High street food retailers Pret and Leon bank on daily coffee subscriptions

September 30, 2020

The UK’s Pret a Manger, with 398 high street food retail outlets, is to offer customers up to five coffees a day if they sign up to a monthly subscription service. The chain is hoping that the price tag of £20 is low enough to win back some of the business lost in the pandemic, as city centres remain relatively deserted with office workers continuing to work from home. Pret has already announced it is closing 30 outlets and laying off a third of its staff. Just days after Pret revealed this deal, competitor Leon launched its own “unlimited” coffee offer, where customers will get up to 75 coffees for a 30-day period for a one-off payment of £15.

Pret boss, Pano Christou, told the BBC’s Today programme, “There’s no doubt that workers will come into the office less often than before. Pret needs to adapt itself to the changes of customer patterns, and that’s where we’ve been very focused.” He added that Pret had seen its delivery business grow tenfold during the coronavirus crisis.

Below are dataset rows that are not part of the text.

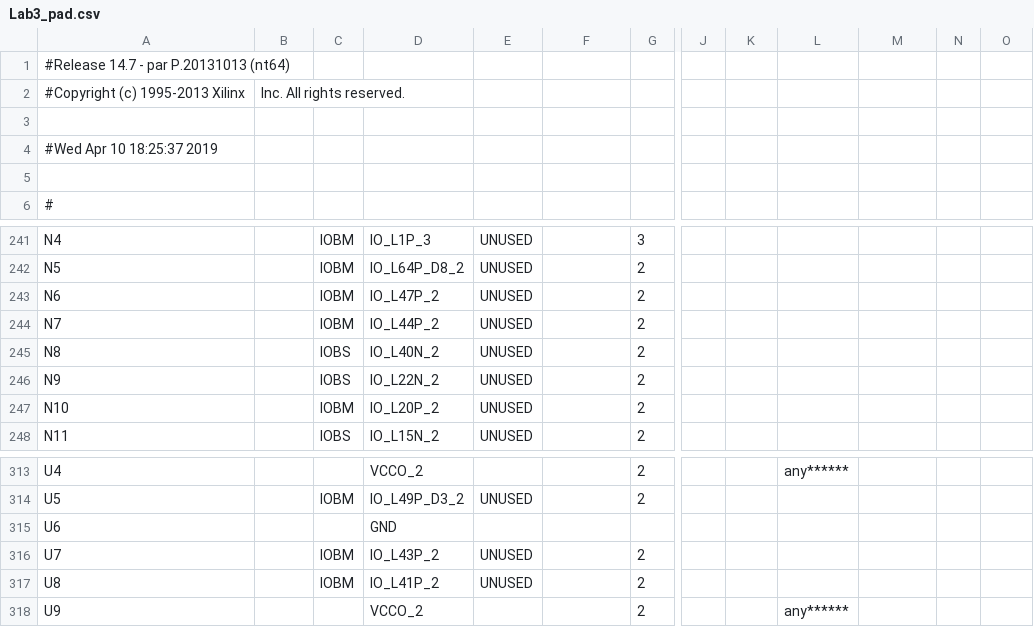
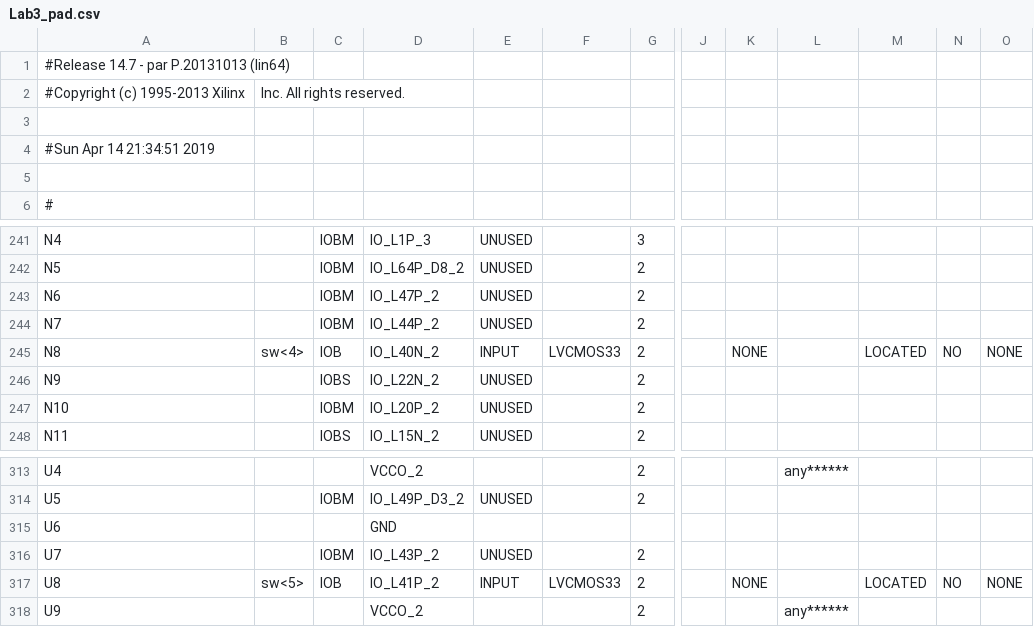
Before and after one commit to Ed-Hong/cshw, a CSV file: embedded-microprocessors/lab3/Lab3_pad.csv, drawn as a sheet; only a part is shown, gaps mark what is left out; the diff covers the shown part only; the diff names each change by its address in the sheet, - before the commit and + after, or states it on an @@ line.

```diff
--- a/embedded-microprocessors/lab3/Lab3_pad.csv
+++ b/embedded-microprocessors/lab3/Lab3_pad.csv
-A1: #Release 14.7 - par P.20131013 (nt64)
+A1: #Release 14.7 - par P.20131013 (lin64)
-A4: #Wed Apr 10 18:25:37 2019
+A4: #Sun Apr 14 21:34:51 2019
-B245: (empty)
+B245: sw<4>
-C245: IOBS
+C245: IOB
-E245: UNUSED
+E245: INPUT
-F245: (empty)
+F245: LVCMOS33
-K245: (empty)
+K245: NONE
-M245: (empty)
+M245: LOCATED
-N245: (empty)
+N245: NO
-O245: (empty)
+O245: NONE
-B317: (empty)
+B317: sw<5>
-C317: IOBM
+C317: IOB
-E317: UNUSED
+E317: INPUT
-F317: (empty)
+F317: LVCMOS33
-K317: (empty)
+K317: NONE
-M317: (empty)
+M317: LOCATED
-N317: (empty)
+N317: NO
-O317: (empty)
+O317: NONE
```
Also changed, not shown: 48 edited cells elsewhere in this file, 54 other files.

In the sustainability world, subscription models have often been purported as a way in which businesses and individuals can reduce waste and save resources, particularly within sectors such as clothing retailers. With excessive amounts of coffee as their weapons, Pret and Leon have deployed a subscription model that bears the entirely opposite effect. It is understandable why the approach has been taken. For two companies so reliant on passing trade from office-based workers, the onset of the work-from-home era has been lethal for their business. With survival at stake, and many thousands of jobs on the line, any new scheme to entice customers back, and in the process secure longer-term commitments from them to return, entirely makes sense.

However, considering the efforts both chains make on their sustainability credentials – offering vegan options, and compostable and recycled packaging – the potential environmental impact of the subscription-based models that have been introduced, should be considered. For one, the sustainability agenda’s version of subscription-based models has the intention of reducing consumption. In the desperate bid for customers, the “all-you-can-drink” offer from Leon clearly runs at odds with this notion. Compounding this, is that for all the talk of the impact of coffee cups – just one in 400 of which gets recycled – Covid-19 has forced companies to allow disposables only. Perhaps in light of recessions and job losses, these aren’t the biggest things to worry about. However, it does go to show that subscription-based models aren’t necessarily a sustainability holy grail.